Kitchen (actually two novellas in one book, the other being Moonlight Shadow) is a story about grieving, ‘mothering’ (because the mothers are not of the norm) and finding love.
“The place I like best in this world is the kitchen. No matter where it is, no matter what kind, if it’s a kitchen, if it’s a place where they make food, it’s fine with me. Ideally it should be well broken in. Lots of tea towels, dry and immaculate. White tile catching the light (ting! ting!).”
Yoshimoto’s writing style is straightforward and a little odd. It’s like watching a play put on by kids – endearingly awkward.
“His smile was so bright as he stood in my doorway that I zoomed in for a closeup on his pupils. I couldn’t take my eyes off him. I think I heard a spirit call my name.”
Quoted without context the writing isn’t easy on eye but within the quiet setting of the story, the unadorned sentences sit better.A quote from the story actually sums up my reading experience perfectly –
“The incredible ease and nonchalance of the conversation made my brain reel. It was like watching Bewitched. That they could be this cheerfully normal in the midst of such extreme abnormality.”
When I’m reading translated fiction, I often wonder whether the translator is doing the original words justice – does the ‘feel’ translate? The cadence of a sentence? The intention of particular words? Never have I been more acutely aware of this than whilst reading Kitchen. Because of the fact that the words are apparently so uncomplicated, I imagine it was quite easy to bugger up. How does Megan Backus’s translation hold up? I’ll never know (unless I suddenly become fluent in Japanese) however there were moments when syntax was a little clunky, particularly during dialogue.
2/5 Lost in translation.
‘Soupy’ rice, freshly-squeezed juices, tea, ramen noodles, cucumber salad and complicated omelets fill this story but I did love this this:
“…I would make carrot cakes that included a bit of my soul.
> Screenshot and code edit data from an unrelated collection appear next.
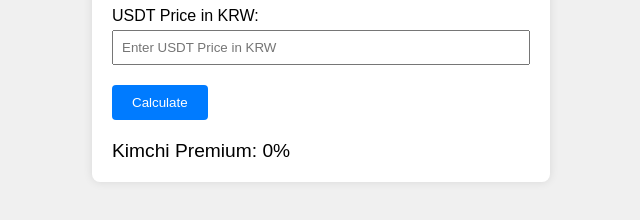
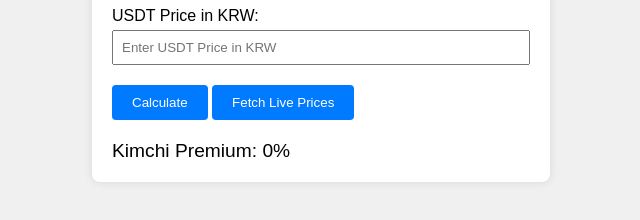
Before and after one commit to area51north/kimchi, a plain HTML site: page index.html in a window 1280 px wide. Shown: the part 402-622 px from the top of the page, without its empty margins (319-959 px from the left). Drawn offline with Linux system fonts and the light colour scheme; no server answers.

Commit message:
Added live data fetching for Kimchi premium calculator

```diff
--- a/index.html
+++ b/index.html
@@ -18,6 +18,7 @@
             <input type="number" id="usdtPrice" placeholder="Enter USDT Price in KRW">
         </div>
         <button onclick="calculateKimchiPremium()">Calculate</button>
+        <button onclick="fetchLivePrices()">Fetch Live Prices</button>
         <div id="result">
             Kimchi Premium: <span id="premiumPercentage">0</span>%
         </div>
--- a/script.js
+++ b/script.js
@@ -1,3 +1,26 @@
+async function fetchLivePrices() {
+    try {
+        // Fetch USD to KRW exchange rate
+        const usdToKrwResponse = await fetch('https://api.exchangerate-api.com/v4/latest/USD');
+        const usdToKrwData = await usdToKrwResponse.json();
+        const usdToKrw = usdToKrwData.rates.KRW;
+
+        // Fetch USDT price in KRW
+        const usdtToKrwResponse = await fetch('https://api.coingecko.com/api/v3/simple/price?ids=tether&vs_currencies=krw');
+        const usdtToKrwData = await usdtToKrwResponse.json();
+        const usdtToKrw = usdtToKrwData.tether.krw;
+
+        // Update input fields with fetched values
+        document.getElementById('usdPrice').value = usdToKrw;
+        document.getElementById('usdtPrice').value = usdtToKrw;
+
+        // Automatically calculate the premium with the fetched prices
+        calculateKimchiPremium();
+    } catch (error) {
+        console.error('Error fetching live prices:', error);
+    }
+}
+
 function calculateKimchiPremium() {
     const usdPrice = parseFloat(document.getElementById('usdPrice').value);
     const usdtPrice = parseFloat(document.getElementById('usdtPrice').value);
@@ -10,3 +33,6 @@ function calculateKimchiPremium() {
     const premium = ((usdtPrice - usdPrice) / usdPrice) * 100;
     document.getElementById('premiumPercentage').textContent = premium.toFixed(2);
 }
+
+// Optionally, fetch live prices on page load
+document.addEventListener('DOMContentLoaded', fetchLivePrices);
```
At the supermarket I would stare at a bright red tomato, loving it for dear life. Having known such joy, there was no going back.”
So although it’s far from the dominant Japanese theme, I’m choosing carrot cake to go with Kitchen. In particular, this Carrot, Orange and Pistachio Cake via Dear Love Blog.